Lately there’s been a lot of media coverage about “languishing” and people experiencing stress due to COVID-19 restrictions.

I hate to admit it, but I think I have finally succumbed to COVID burnout. I managed quite well over the last year, but the late spring and the mountains of snow have taken their toll. It was a long wait to see our field full of snow transform into a temporary pond and the paths on our rural property turn to mushy, muddy paths. I have finally hung up my snowshoes. I’m seeing fuzzy, grey crocus heads peeking out of the ground and soon they’ll unfurl to reveal their purple petals.

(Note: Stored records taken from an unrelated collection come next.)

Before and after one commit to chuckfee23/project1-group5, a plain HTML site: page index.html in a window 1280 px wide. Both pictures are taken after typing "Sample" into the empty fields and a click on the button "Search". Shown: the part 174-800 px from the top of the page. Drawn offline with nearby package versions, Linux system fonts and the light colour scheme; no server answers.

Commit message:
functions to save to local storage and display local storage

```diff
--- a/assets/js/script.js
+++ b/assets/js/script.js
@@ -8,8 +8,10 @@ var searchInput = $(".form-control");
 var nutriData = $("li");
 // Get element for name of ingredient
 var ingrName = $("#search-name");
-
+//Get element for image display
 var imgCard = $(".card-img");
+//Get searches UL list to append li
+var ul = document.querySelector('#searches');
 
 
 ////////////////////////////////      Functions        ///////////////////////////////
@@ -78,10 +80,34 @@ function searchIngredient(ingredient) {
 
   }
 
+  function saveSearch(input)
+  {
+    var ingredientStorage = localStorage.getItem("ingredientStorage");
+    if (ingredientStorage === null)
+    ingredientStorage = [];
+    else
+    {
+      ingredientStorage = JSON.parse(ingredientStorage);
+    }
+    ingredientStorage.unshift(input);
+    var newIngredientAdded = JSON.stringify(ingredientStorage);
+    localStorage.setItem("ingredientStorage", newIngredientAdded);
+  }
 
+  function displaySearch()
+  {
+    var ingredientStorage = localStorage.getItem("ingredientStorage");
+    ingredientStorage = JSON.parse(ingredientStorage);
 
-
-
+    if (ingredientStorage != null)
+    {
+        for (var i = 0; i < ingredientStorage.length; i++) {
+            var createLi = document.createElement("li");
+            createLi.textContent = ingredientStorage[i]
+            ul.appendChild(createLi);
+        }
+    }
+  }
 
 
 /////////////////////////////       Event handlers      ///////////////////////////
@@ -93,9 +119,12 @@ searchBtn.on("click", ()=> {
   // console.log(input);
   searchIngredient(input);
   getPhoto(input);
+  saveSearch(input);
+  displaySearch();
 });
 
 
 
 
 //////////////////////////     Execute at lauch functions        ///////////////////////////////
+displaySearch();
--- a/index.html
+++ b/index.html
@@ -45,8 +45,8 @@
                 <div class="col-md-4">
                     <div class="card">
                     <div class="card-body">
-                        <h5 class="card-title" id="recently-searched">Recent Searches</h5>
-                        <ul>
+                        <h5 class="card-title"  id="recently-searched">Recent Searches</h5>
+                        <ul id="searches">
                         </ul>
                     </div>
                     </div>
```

At the beginning of the COVID lockdown, we were just moving into the spring season. I had ambitious plans to do more writing, creative activities, gardening, camping and learning new things. I did much of that and felt thankful that I had the time, energy and resources, but as COVID conditions continued, my energy lagged in the last few months. Now I feel unfocused, listless, unmotivated, sometimes irritable and just plain lazy!

Unfortunately I seem to have run out of steam. I usually manage to go for daily walks and enjoy the outdoors, but my creative pursuits and the long list of spring-cleaning tasks lie in wait. With no guests coming for dinner or visiting inside, we seem to have gotten used to the accumulation of items that migrate from our various personal spaces to the dining room table, kitchen counter and entryway. Now that our deck and BBQ are clear of snow, we’ll soon be able to have friends over. Hopefully that will result in us catching the spring-cleaning bug at our house.

Will we all be gardening in earnest this year? Perhaps, like me, you’ve started your vegetable, herb and flower seeds, and put in your order for local bedding plants. I bought my seeds in early March to ensure I wouldn’t be caught by the seed shortage like last year. Anyone need some pea seeds? I seem to have a stockpile. Last May when I went to look for manure and peat moss, it was not to be found in the stores. I’ll be sure to get it early this year when it becomes available. I experiment with trying a new veggie or flower variety every season. Last year it was the broccoflower known as Romanesco broccoli. It is bright green and has odd spear-like shapes jutting out across its surface. It’s beautiful and tasty! I’ll have to see what new variety of veggies or flowers attracts me this year.

As an older adult, I’m well aware of the changes that are occurring that are out of my control, many of them related to physical changes in my body. Although the physical limitations may result in a slower pace, shorter walking distance and less hill climbing on a bike, I will take whatever opportunity I can to be outdoors moving and using my body as much as I can. Since the campgrounds opened up on May 1, I’ve been looking into exploring more of the Yukon in our camper van. I’ll take my watercolour pencils and do some sketches of wildflowers on the rainy camping days. I’ll take photos to capture the scenery for future collage and watercolour painting inspiration. I also plan to write more and finally get serious about putting together the collection of memoir writing I’ve done. I’m hoping to burst out of the COVID bubble and get the creative juices flowing with renewed energy.

During the winter months I was less inclined to get out of bed when it was dark in the morning, or go for an evening walk using my headlamp to guide me. Now it’s wonderful to still have light in the sky at 9:30 pm. Our solar array is chugging out up to 76 kilowatt hours and producing up to $14 on the sunniest days!

I feel renewed energy now after having publicly admitted my “spring slump.” I also now recognize that this happens to me every year after the dark, cold days of winter. Hey, it’s not COVID burnout, it’s just getting over the winter doldrums!
Hope you’ll take time to jump into some of those mud puddles, collect pussy willows, look for the first crocus or bluebird and count the swans flying north. If that doesn’t work to lift your spirits, reach out for support from your family, friends or community mental health resources.

We’re in a time of transition. A transition into spring, but also a transition into a new and hopefully better “normal” after our year of isolation. Spring brings renewal. May the increasing light and warmer weather bring a renewed spring to your step!